### [Exercise aim]
Leaving out all pictures, return the records word for word.

*** Opening of Data to examine ***

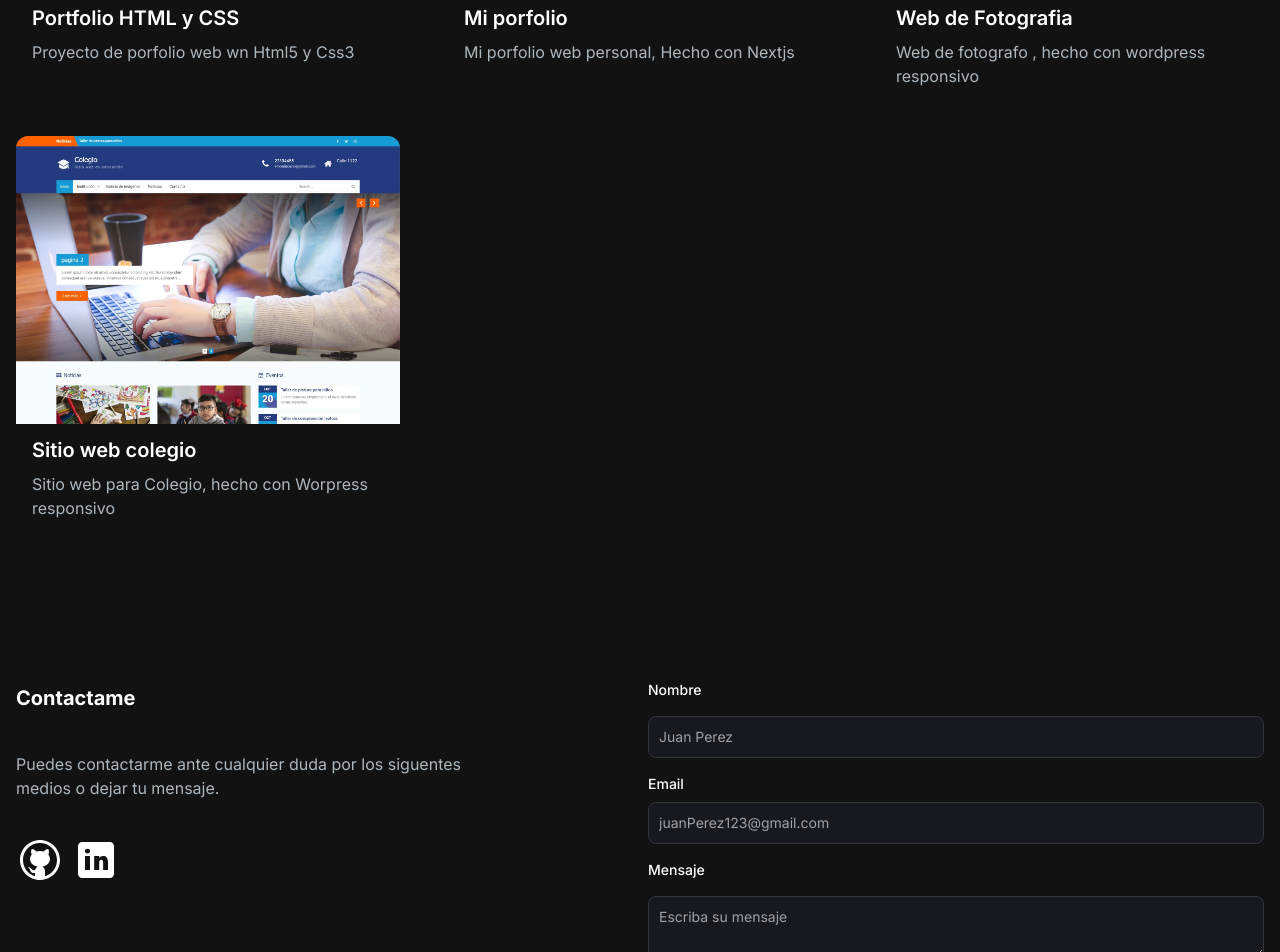
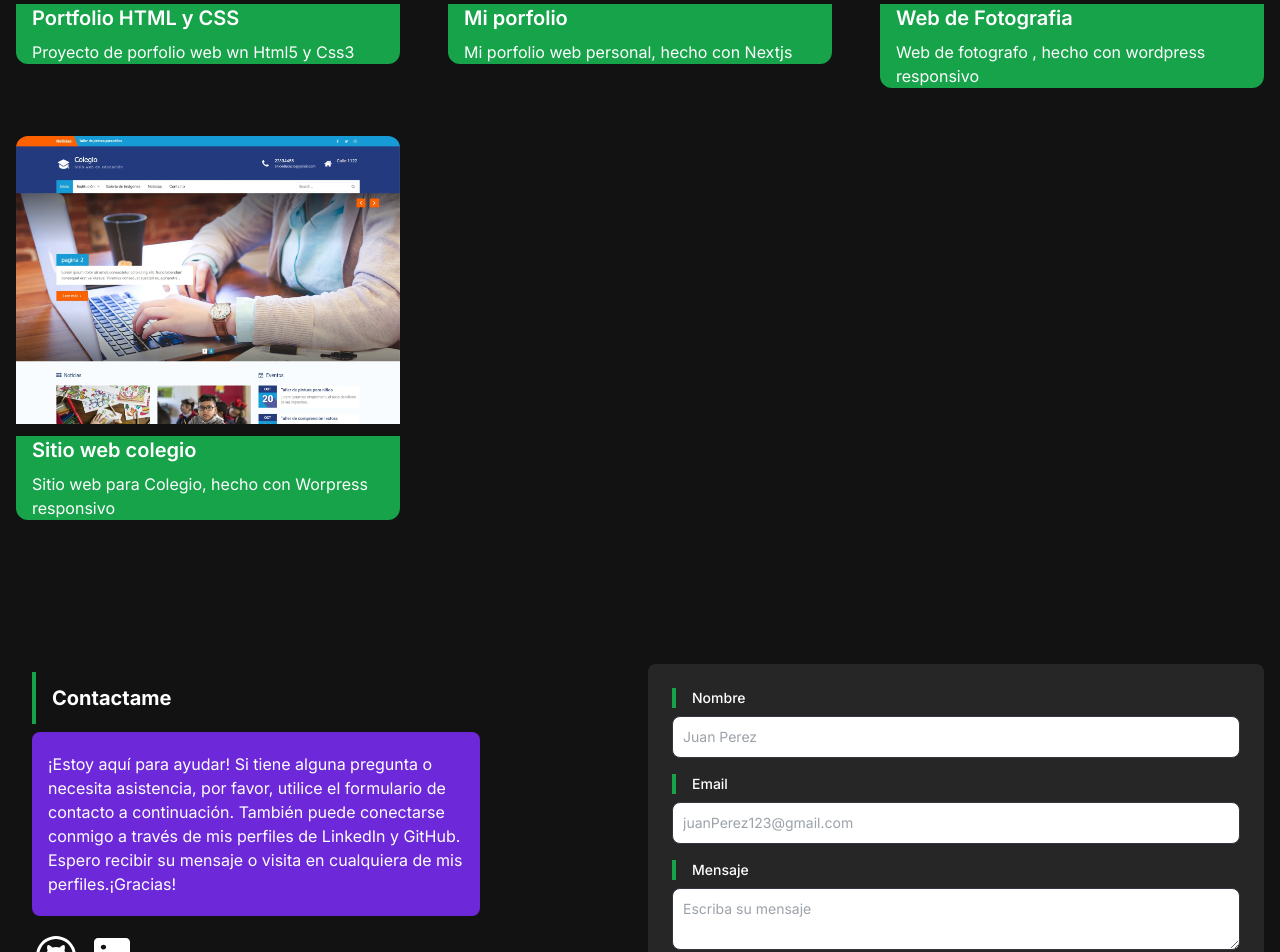
Before and after one commit to Flavioarzamendia/porfolioEnNextjs, a Next.js app: page / in a window 1280 px wide. Shown: the part 1848-2800 px from the top of the page. Built offline with nearby package versions, Linux system fonts and the light colour scheme.

Commit message:
mejoras visuales y cambios de colores

```diff
--- a/src/app/components/AboutSection.jsx
+++ b/src/app/components/AboutSection.jsx
@@ -54,7 +54,7 @@ const AboutSection = () => {
       <div className="md:grid md:grid-cols-2 gap-8 items-center py-8 px-4 xl:gap-16 sm:py-16 xl:px-16">
         <Image src="/images/about-image.webp" alt="Working" title="Working" width={500} height={500} />
         <div className="mt-4 md:mt-0 text-left flex flex-col h-full">
-          <h2 className="text-4xl font-bold text-white mb-4">Sobre Mi</h2>
+          <h2 className="text-4xl font-bold text-white mb-4 border-l-4 border-green-600 pl-6 ">Sobre Mi</h2>
           <div className=" p-6  bg-violet-700 rounded-lg">
           <p className="text-base lg:text-lg ">
           Hola, soy Flavio, un desarrollador web con experiencia en WordPress y conocimientos sólidos de HTML, CSS y JavaScript.
--- a/src/app/components/ContactForm.jsx
+++ b/src/app/components/ContactForm.jsx
@@ -65,7 +65,8 @@ const ContactForm = () => {
   return (
     <main className="z-10">
     <form onSubmit={handleOnSubmit} className="flex flex-col">
-      <label type="textarea" htmlFor='name' className="text-white block text-sm mb-2 font-medium mt-4 pb-2">Nombre</label>
+      <div>
+      <label type="textarea" htmlFor='name' className="text-white block text-sm mb-2 font-medium  border-l-4 border-green-600 pl-4">Nombre</label>
       <input
         type="text"
         id="name"
@@ -73,10 +74,12 @@ const ContactForm = () => {
         onChange={handleOnChange}
         required
         value={inputs.name}
-        className="bg-[#18191E] border border-[#33353F] placeholder-[#9CA2A9] text-gray-100 text-sm rounded-lg block w-full p-2.5"
+        className="bg-white border border-[#33353F] placeholder-[#9CA2A9] text-gray-100 text-sm rounded-lg block w-full p-2.5"
         placeholder='Juan Perez'
       />
-      <label htmlFor="email" className='text-white block text-sm mb-2 font-medium mt-4'>Email</label>
+      </div>
+      <div>
+      <label htmlFor="email" className='text-white block text-sm mb-2 font-medium mt-4 border-l-4 border-green-600 pl-4'>Email</label>
       <input
         id="email"
         type="email"
@@ -84,10 +87,12 @@ const ContactForm = () => {
         onChange={handleOnChange}
         required
         value={inputs.email}
-        className="bg-[#18191E] border border-[#33353F] placeholder-[#9CA2A9] text-gray-100 text-sm rounded-lg block w-full p-2.5"
+        className="bg-white border border-[#33353F] placeholder-[#9CA2A9] text-gray-100 text-sm rounded-lg block w-full p-2.5"
         placeholder='juanPerez123@gmail.com'
       />
-      <label htmlFor="message" className="text-white block text-sm mb-2 font-medium mt-4"
+      </div>
+      <div>
+      <label htmlFor="message" className="text-white block text-sm mb-2 font-medium mt-4 border-l-4 border-green-600 pl-4"
       >Mensaje</label>
       <textarea
         id="message"
@@ -95,10 +100,11 @@ const ContactForm = () => {
         onChange={handleOnChange}
         required
         value={inputs.message}
-        className="bg-[#18191E] border border-[#33353F] placeholder-[#9CA2A9] text-gray-100 text-sm rounded-lg block w-full p-2.5 mt-2"
+        className="bg-white border border-[#33353F] placeholder-[#9CA2A9] text-gray-100 text-sm rounded-lg block w-full p-2.5 mt-2"
         placeholder='Escriba su mensaje'
       />
-      <button type="submit" disabled={status.submitting} className="bg-purple-600 border hover:bg-purple-500 border-[#33353F] placeholder-[#9CA2A9] text-gray-100 text-sm rounded-lg block w-full p-2.5 mt-6">
+      </div>
+      <button type="submit" disabled={status.submitting} className="bg-violet-700 border hover:bg-violet-500 border-[#33353F] placeholder-[#9CA2A9] text-gray-100 text-sm rounded-lg block w-full p-2.5 mt-6">
         {!status.submitting
           ? !status.submitted
             ? 'Enviar'
@@ -109,7 +115,7 @@ const ContactForm = () => {
     {status.info.error && (
       <div className="error">Error: {status.info.msg}</div>
     )}
-    {!status.info.error && status.info.msg && <p className='text-green-500 mt-3 text-center'>{status.info.msg}</p>}
+    {!status.info.error && status.info.msg && <p className='text-green-600 mt-3 text-center'>{status.info.msg}</p>}
   </main>
 );
 
--- a/src/app/components/EmailSection.jsx
+++ b/src/app/components/EmailSection.jsx
@@ -13,12 +13,14 @@ const EmailSection = () => {
       className="grid md:grid-cols-2 my-12 md:my-12 py-24 gap-4 relative"
     >
       <div className="bg-[radial-gradient(ellipse_at_center,_var(--tw-gradient-stops))] from-purple-900 to-transparent rounded-full h-80 w-80 z-0 blur-lg absolute top-3/4 -left-4 transform -translate-x-1/2 -translate-1/2"></div>
-      <div className="z-10">
-        <h5 className="text-xl font-bold text-white my-2 py-3">Contactame</h5>
-        <p className="text-[#ADB7BE] mb-4 max-w-md py-5">
+      <div className="z-10 pl-4">
+        <h5 className="text-xl font-bold text-white my-2 py-3 border-l-4 border-green-600 pl-4">Contactame</h5>
+        <p className="text-white mb-4 max-w-md py-5 bg-violet-700 pl-4 rounded-lg">
           {" "}
-          Puedes contactarme ante cualquier duda por los siguentes medios o
-          dejar tu mensaje.
+          ¡Estoy aquí para ayudar! Si tiene alguna pregunta o necesita asistencia,
+           por favor, utilice el formulario de contacto a continuación.
+           También puede conectarse conmigo a través de mis perfiles de LinkedIn y GitHub.
+           Espero recibir su mensaje o visita en cualquiera de mis perfiles.¡Gracias!
         </p>
         <div className="socials flex flex-row gap-2 ">
           <Link href="https://github.com/Flavioarzamendia">
@@ -29,7 +31,7 @@ const EmailSection = () => {
           </Link>
         </div>
       </div>
-      <div className="z-10">
+      <div className="z-10 bg-neutral-800  p-6 rounded-lg">
         <ContactForm></ContactForm>
       </div>
     </section>
--- a/src/app/components/ProjectCard.jsx
+++ b/src/app/components/ProjectCard.jsx
@@ -24,9 +24,9 @@ const ProjectCard = ({ imgUrl, title, description, gitUrl, previewUrl }) => {
           </Link>
         </div>
       </div>
-      <div className="text-white rounded-b-xl mt-3 bg-[#181818]py-6 px-4">
+      <div className="text-white rounded-b-xl mt-3 bg-[#181818]py-6 px-4 bg-green-600 ">
         <h5 className="text-xl font-semibold mb-2">{title}</h5>
-        <p className="text-[#ADB7BE]">{description}</p>
+        <p className="text-white">{description}</p>
       </div>
     </div>
   );
--- a/src/app/components/ProjectsSection.jsx
+++ b/src/app/components/ProjectsSection.jsx
@@ -17,7 +17,7 @@ const projectsData = [
   {
     id: 2,
     title: "Mi porfolio",
-    description: "Mi porfolio web personal, Hecho con Nextjs",
+    description: "Mi porfolio web personal, hecho con Nextjs",
     image: "/images/projects/2.webp" ,
     tag:["All", "Web"],
     gitUrl:"https://github.com/Flavioarzamendia/porfolioEnNextjs",
--- a/src/app/components/TabButton.jsx
+++ b/src/app/components/TabButton.jsx
@@ -17,7 +17,7 @@ const TabButton = ({ active, selectTab, children }) => {
       <motion.div
         animate={active ? "active" : "default"}
         variants={variants}
-        className="h-1 bg-purple-500 mt-2 mr-3"
+        className="h-1 bg-green-600 mt-2 mr-3"
       ></motion.div>
     </button>
   );
```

*** Close of Data to examine ***

### [Response to this task]
Before and after one commit to Flavioarzamendia/porfolioEnNextjs, a Next.js app: page / in a window 1280 px wide. Shown: the part 1848-2800 px from the top of the page. Built offline with nearby package versions, Linux system fonts and the light colour scheme.

Commit message:
mejoras visuales y cambios de colores

```diff
--- a/src/app/components/AboutSection.jsx
+++ b/src/app/components/AboutSection.jsx
@@ -54,7 +54,7 @@ const AboutSection = () => {
       <div className="md:grid md:grid-cols-2 gap-8 items-center py-8 px-4 xl:gap-16 sm:py-16 xl:px-16">
         <Image src="/images/about-image.webp" alt="Working" title="Working" width={500} height={500} />
         <div className="mt-4 md:mt-0 text-left flex flex-col h-full">
-          <h2 className="text-4xl font-bold text-white mb-4">Sobre Mi</h2>
+          <h2 className="text-4xl font-bold text-white mb-4 border-l-4 border-green-600 pl-6 ">Sobre Mi</h2>
           <div className=" p-6  bg-violet-700 rounded-lg">
           <p className="text-base lg:text-lg ">
           Hola, soy Flavio, un desarrollador web con experiencia en WordPress y conocimientos sólidos de HTML, CSS y JavaScript.
--- a/src/app/components/ContactForm.jsx
+++ b/src/app/components/ContactForm.jsx
@@ -65,7 +65,8 @@ const ContactForm = () => {
   return (
     <main className="z-10">
     <form onSubmit={handleOnSubmit} className="flex flex-col">
-      <label type="textarea" htmlFor='name' className="text-white block text-sm mb-2 font-medium mt-4 pb-2">Nombre</label>
+      <div>
+      <label type="textarea" htmlFor='name' className="text-white block text-sm mb-2 font-medium  border-l-4 border-green-600 pl-4">Nombre</label>
       <input
         type="text"
         id="name"
@@ -73,10 +74,12 @@ const ContactForm = () => {
         onChange={handleOnChange}
         required
         value={inputs.name}
-        className="bg-[#18191E] border border-[#33353F] placeholder-[#9CA2A9] text-gray-100 text-sm rounded-lg block w-full p-2.5"
+        className="bg-white border border-[#33353F] placeholder-[#9CA2A9] text-gray-100 text-sm rounded-lg block w-full p-2.5"
         placeholder='Juan Perez'
       />
-      <label htmlFor="email" className='text-white block text-sm mb-2 font-medium mt-4'>Email</label>
+      </div>
+      <div>
+      <label htmlFor="email" className='text-white block text-sm mb-2 font-medium mt-4 border-l-4 border-green-600 pl-4'>Email</label>
       <input
         id="email"
         type="email"
@@ -84,10 +87,12 @@ const ContactForm = () => {
         onChange={handleOnChange}
         required
         value={inputs.email}
-        className="bg-[#18191E] border border-[#33353F] placeholder-[#9CA2A9] text-gray-100 text-sm rounded-lg block w-full p-2.5"
+        className="bg-white border border-[#33353F] placeholder-[#9CA2A9] text-gray-100 text-sm rounded-lg block w-full p-2.5"
         placeholder='juanPerez123@gmail.com'
       />
-      <label htmlFor="message" className="text-white block text-sm mb-2 font-medium mt-4"
+      </div>
+      <div>
+      <label htmlFor="message" className="text-white block text-sm mb-2 font-medium mt-4 border-l-4 border-green-600 pl-4"
       >Mensaje</label>
       <textarea
         id="message"
@@ -95,10 +100,11 @@ const ContactForm = () => {
         onChange={handleOnChange}
         required
         value={inputs.message}
-        className="bg-[#18191E] border border-[#33353F] placeholder-[#9CA2A9] text-gray-100 text-sm rounded-lg block w-full p-2.5 mt-2"
+        className="bg-white border border-[#33353F] placeholder-[#9CA2A9] text-gray-100 text-sm rounded-lg block w-full p-2.5 mt-2"
         placeholder='Escriba su mensaje'
       />
-      <button type="submit" disabled={status.submitting} className="bg-purple-600 border hover:bg-purple-500 border-[#33353F] placeholder-[#9CA2A9] text-gray-100 text-sm rounded-lg block w-full p-2.5 mt-6">
+      </div>
+      <button type="submit" disabled={status.submitting} className="bg-violet-700 border hover:bg-violet-500 border-[#33353F] placeholder-[#9CA2A9] text-gray-100 text-sm rounded-lg block w-full p-2.5 mt-6">
         {!status.submitting
           ? !status.submitted
             ? 'Enviar'
@@ -109,7 +115,7 @@ const ContactForm = () => {
     {status.info.error && (
       <div className="error">Error: {status.info.msg}</div>
     )}
-    {!status.info.error && status.info.msg && <p className='text-green-500 mt-3 text-center'>{status.info.msg}</p>}
+    {!status.info.error && status.info.msg && <p className='text-green-600 mt-3 text-center'>{status.info.msg}</p>}
   </main>
 );
 
--- a/src/app/components/EmailSection.jsx
+++ b/src/app/components/EmailSection.jsx
@@ -13,12 +13,14 @@ const EmailSection = () => {
       className="grid md:grid-cols-2 my-12 md:my-12 py-24 gap-4 relative"
     >
       <div className="bg-[radial-gradient(ellipse_at_center,_var(--tw-gradient-stops))] from-purple-900 to-transparent rounded-full h-80 w-80 z-0 blur-lg absolute top-3/4 -left-4 transform -translate-x-1/2 -translate-1/2"></div>
-      <div className="z-10">
-        <h5 className="text-xl font-bold text-white my-2 py-3">Contactame</h5>
-        <p className="text-[#ADB7BE] mb-4 max-w-md py-5">
+      <div className="z-10 pl-4">
+        <h5 className="text-xl font-bold text-white my-2 py-3 border-l-4 border-green-600 pl-4">Contactame</h5>
+        <p className="text-white mb-4 max-w-md py-5 bg-violet-700 pl-4 rounded-lg">
           {" "}
-          Puedes contactarme ante cualquier duda por los siguentes medios o
-          dejar tu mensaje.
+          ¡Estoy aquí para ayudar! Si tiene alguna pregunta o necesita asistencia,
+           por favor, utilice el formulario de contacto a continuación.
+           También puede conectarse conmigo a través de mis perfiles de LinkedIn y GitHub.
+           Espero recibir su mensaje o visita en cualquiera de mis perfiles.¡Gracias!
         </p>
         <div className="socials flex flex-row gap-2 ">
           <Link href="https://github.com/Flavioarzamendia">
@@ -29,7 +31,7 @@ const EmailSection = () => {
           </Link>
         </div>
       </div>
-      <div className="z-10">
+      <div className="z-10 bg-neutral-800  p-6 rounded-lg">
         <ContactForm></ContactForm>
       </div>
     </section>
--- a/src/app/components/ProjectCard.jsx
+++ b/src/app/components/ProjectCard.jsx
@@ -24,9 +24,9 @@ const ProjectCard = ({ imgUrl, title, description, gitUrl, previewUrl }) => {
           </Link>
         </div>
       </div>
-      <div className="text-white rounded-b-xl mt-3 bg-[#181818]py-6 px-4">
+      <div className="text-white rounded-b-xl mt-3 bg-[#181818]py-6 px-4 bg-green-600 ">
         <h5 className="text-xl font-semibold mb-2">{title}</h5>
-        <p className="text-[#ADB7BE]">{description}</p>
+        <p className="text-white">{description}</p>
       </div>
     </div>
   );
--- a/src/app/components/ProjectsSection.jsx
+++ b/src/app/components/ProjectsSection.jsx
@@ -17,7 +17,7 @@ const projectsData = [
   {
     id: 2,
     title: "Mi porfolio",
-    description: "Mi porfolio web personal, Hecho con Nextjs",
+    description: "Mi porfolio web personal, hecho con Nextjs",
     image: "/images/projects/2.webp" ,
     tag:["All", "Web"],
     gitUrl:"https://github.com/Flavioarzamendia/porfolioEnNextjs",
--- a/src/app/components/TabButton.jsx
+++ b/src/app/components/TabButton.jsx
@@ -17,7 +17,7 @@ const TabButton = ({ active, selectTab, children }) => {
       <motion.div
         animate={active ? "active" : "default"}
         variants={variants}
-        className="h-1 bg-purple-500 mt-2 mr-3"
+        className="h-1 bg-green-600 mt-2 mr-3"
       ></motion.div>
     </button>
   );
```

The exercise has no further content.